Copy every line of the material precisely.

(MATERIAL SUPPLIED Opens)

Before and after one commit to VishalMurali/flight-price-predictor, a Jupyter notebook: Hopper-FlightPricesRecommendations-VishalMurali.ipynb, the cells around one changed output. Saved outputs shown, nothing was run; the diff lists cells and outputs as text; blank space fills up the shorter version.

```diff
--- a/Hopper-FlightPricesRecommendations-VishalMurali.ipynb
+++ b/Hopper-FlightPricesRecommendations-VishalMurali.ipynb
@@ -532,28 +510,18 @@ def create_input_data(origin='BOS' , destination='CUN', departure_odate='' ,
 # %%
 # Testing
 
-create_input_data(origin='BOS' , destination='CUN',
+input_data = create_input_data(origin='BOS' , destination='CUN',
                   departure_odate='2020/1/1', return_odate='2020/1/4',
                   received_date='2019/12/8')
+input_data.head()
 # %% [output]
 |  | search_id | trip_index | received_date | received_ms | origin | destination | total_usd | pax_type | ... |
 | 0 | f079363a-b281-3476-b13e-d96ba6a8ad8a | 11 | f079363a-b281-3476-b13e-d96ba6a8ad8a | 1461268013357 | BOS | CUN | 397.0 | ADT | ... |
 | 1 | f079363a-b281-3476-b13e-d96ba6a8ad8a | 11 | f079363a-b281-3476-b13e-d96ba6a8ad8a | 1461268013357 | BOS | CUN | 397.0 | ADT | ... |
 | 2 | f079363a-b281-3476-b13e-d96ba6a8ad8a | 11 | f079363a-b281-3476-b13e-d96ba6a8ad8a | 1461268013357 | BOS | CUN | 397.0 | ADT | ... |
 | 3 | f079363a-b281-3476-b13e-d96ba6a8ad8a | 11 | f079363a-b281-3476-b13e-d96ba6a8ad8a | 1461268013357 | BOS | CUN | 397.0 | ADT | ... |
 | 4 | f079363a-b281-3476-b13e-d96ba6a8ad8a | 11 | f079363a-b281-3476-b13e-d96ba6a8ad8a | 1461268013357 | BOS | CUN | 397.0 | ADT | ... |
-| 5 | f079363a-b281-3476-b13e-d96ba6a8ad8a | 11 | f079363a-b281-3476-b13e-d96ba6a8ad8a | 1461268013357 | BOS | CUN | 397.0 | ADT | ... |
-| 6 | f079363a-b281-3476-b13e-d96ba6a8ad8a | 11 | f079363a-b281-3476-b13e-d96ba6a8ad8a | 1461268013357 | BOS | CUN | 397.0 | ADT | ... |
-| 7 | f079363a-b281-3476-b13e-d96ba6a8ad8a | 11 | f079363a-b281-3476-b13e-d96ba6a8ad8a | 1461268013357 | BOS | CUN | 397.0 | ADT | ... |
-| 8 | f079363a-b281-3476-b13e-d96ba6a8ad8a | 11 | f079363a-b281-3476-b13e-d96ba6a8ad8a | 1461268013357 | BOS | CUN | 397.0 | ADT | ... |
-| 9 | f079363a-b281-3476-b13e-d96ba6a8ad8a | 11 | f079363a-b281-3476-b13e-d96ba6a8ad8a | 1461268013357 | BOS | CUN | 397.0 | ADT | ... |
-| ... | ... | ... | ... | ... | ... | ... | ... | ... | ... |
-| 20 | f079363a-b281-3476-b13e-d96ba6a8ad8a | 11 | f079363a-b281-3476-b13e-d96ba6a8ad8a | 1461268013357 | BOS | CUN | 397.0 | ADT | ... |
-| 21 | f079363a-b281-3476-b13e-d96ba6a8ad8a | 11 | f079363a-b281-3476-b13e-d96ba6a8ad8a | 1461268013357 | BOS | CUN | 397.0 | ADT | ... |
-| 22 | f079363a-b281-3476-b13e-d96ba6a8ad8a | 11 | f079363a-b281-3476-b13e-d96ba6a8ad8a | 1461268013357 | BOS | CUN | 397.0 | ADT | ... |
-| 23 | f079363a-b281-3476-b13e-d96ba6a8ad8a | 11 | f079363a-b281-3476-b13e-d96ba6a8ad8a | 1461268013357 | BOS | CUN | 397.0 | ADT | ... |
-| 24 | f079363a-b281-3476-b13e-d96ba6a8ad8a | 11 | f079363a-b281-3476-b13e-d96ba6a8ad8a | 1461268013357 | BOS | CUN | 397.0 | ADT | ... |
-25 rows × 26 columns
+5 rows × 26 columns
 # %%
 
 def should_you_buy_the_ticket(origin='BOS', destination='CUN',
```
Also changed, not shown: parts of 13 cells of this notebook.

(MATERIAL SUPPLIED Closes)

● **PROBLEM SOLUTION**:
Before and after one commit to VishalMurali/flight-price-predictor, a Jupyter notebook: Hopper-FlightPricesRecommendations-VishalMurali.ipynb, the cells around one changed output. Saved outputs shown, nothing was run; the diff lists cells and outputs as text; blank space fills up the shorter version.

```diff
--- a/Hopper-FlightPricesRecommendations-VishalMurali.ipynb
+++ b/Hopper-FlightPricesRecommendations-VishalMurali.ipynb
@@ -532,28 +510,18 @@ def create_input_data(origin='BOS' , destination='CUN', departure_odate='' ,
 # %%
 # Testing
 
-create_input_data(origin='BOS' , destination='CUN',
+input_data = create_input_data(origin='BOS' , destination='CUN',
                   departure_odate='2020/1/1', return_odate='2020/1/4',
                   received_date='2019/12/8')
+input_data.head()
 # %% [output]
 |  | search_id | trip_index | received_date | received_ms | origin | destination | total_usd | pax_type | ... |
 | 0 | f079363a-b281-3476-b13e-d96ba6a8ad8a | 11 | f079363a-b281-3476-b13e-d96ba6a8ad8a | 1461268013357 | BOS | CUN | 397.0 | ADT | ... |
 | 1 | f079363a-b281-3476-b13e-d96ba6a8ad8a | 11 | f079363a-b281-3476-b13e-d96ba6a8ad8a | 1461268013357 | BOS | CUN | 397.0 | ADT | ... |
 | 2 | f079363a-b281-3476-b13e-d96ba6a8ad8a | 11 | f079363a-b281-3476-b13e-d96ba6a8ad8a | 1461268013357 | BOS | CUN | 397.0 | ADT | ... |
 | 3 | f079363a-b281-3476-b13e-d96ba6a8ad8a | 11 | f079363a-b281-3476-b13e-d96ba6a8ad8a | 1461268013357 | BOS | CUN | 397.0 | ADT | ... |
 | 4 | f079363a-b281-3476-b13e-d96ba6a8ad8a | 11 | f079363a-b281-3476-b13e-d96ba6a8ad8a | 1461268013357 | BOS | CUN | 397.0 | ADT | ... |
-| 5 | f079363a-b281-3476-b13e-d96ba6a8ad8a | 11 | f079363a-b281-3476-b13e-d96ba6a8ad8a | 1461268013357 | BOS | CUN | 397.0 | ADT | ... |
-| 6 | f079363a-b281-3476-b13e-d96ba6a8ad8a | 11 | f079363a-b281-3476-b13e-d96ba6a8ad8a | 1461268013357 | BOS | CUN | 397.0 | ADT | ... |
-| 7 | f079363a-b281-3476-b13e-d96ba6a8ad8a | 11 | f079363a-b281-3476-b13e-d96ba6a8ad8a | 1461268013357 | BOS | CUN | 397.0 | ADT | ... |
-| 8 | f079363a-b281-3476-b13e-d96ba6a8ad8a | 11 | f079363a-b281-3476-b13e-d96ba6a8ad8a | 1461268013357 | BOS | CUN | 397.0 | ADT | ... |
-| 9 | f079363a-b281-3476-b13e-d96ba6a8ad8a | 11 | f079363a-b281-3476-b13e-d96ba6a8ad8a | 1461268013357 | BOS | CUN | 397.0 | ADT | ... |
-| ... | ... | ... | ... | ... | ... | ... | ... | ... | ... |
-| 20 | f079363a-b281-3476-b13e-d96ba6a8ad8a | 11 | f079363a-b281-3476-b13e-d96ba6a8ad8a | 1461268013357 | BOS | CUN | 397.0 | ADT | ... |
-| 21 | f079363a-b281-3476-b13e-d96ba6a8ad8a | 11 | f079363a-b281-3476-b13e-d96ba6a8ad8a | 1461268013357 | BOS | CUN | 397.0 | ADT | ... |
-| 22 | f079363a-b281-3476-b13e-d96ba6a8ad8a | 11 | f079363a-b281-3476-b13e-d96ba6a8ad8a | 1461268013357 | BOS | CUN | 397.0 | ADT | ... |
-| 23 | f079363a-b281-3476-b13e-d96ba6a8ad8a | 11 | f079363a-b281-3476-b13e-d96ba6a8ad8a | 1461268013357 | BOS | CUN | 397.0 | ADT | ... |
-| 24 | f079363a-b281-3476-b13e-d96ba6a8ad8a | 11 | f079363a-b281-3476-b13e-d96ba6a8ad8a | 1461268013357 | BOS | CUN | 397.0 | ADT | ... |
-25 rows × 26 columns
+5 rows × 26 columns
 # %%
 
 def should_you_buy_the_ticket(origin='BOS', destination='CUN',
```
Also changed, not shown: parts of 13 cells of this notebook.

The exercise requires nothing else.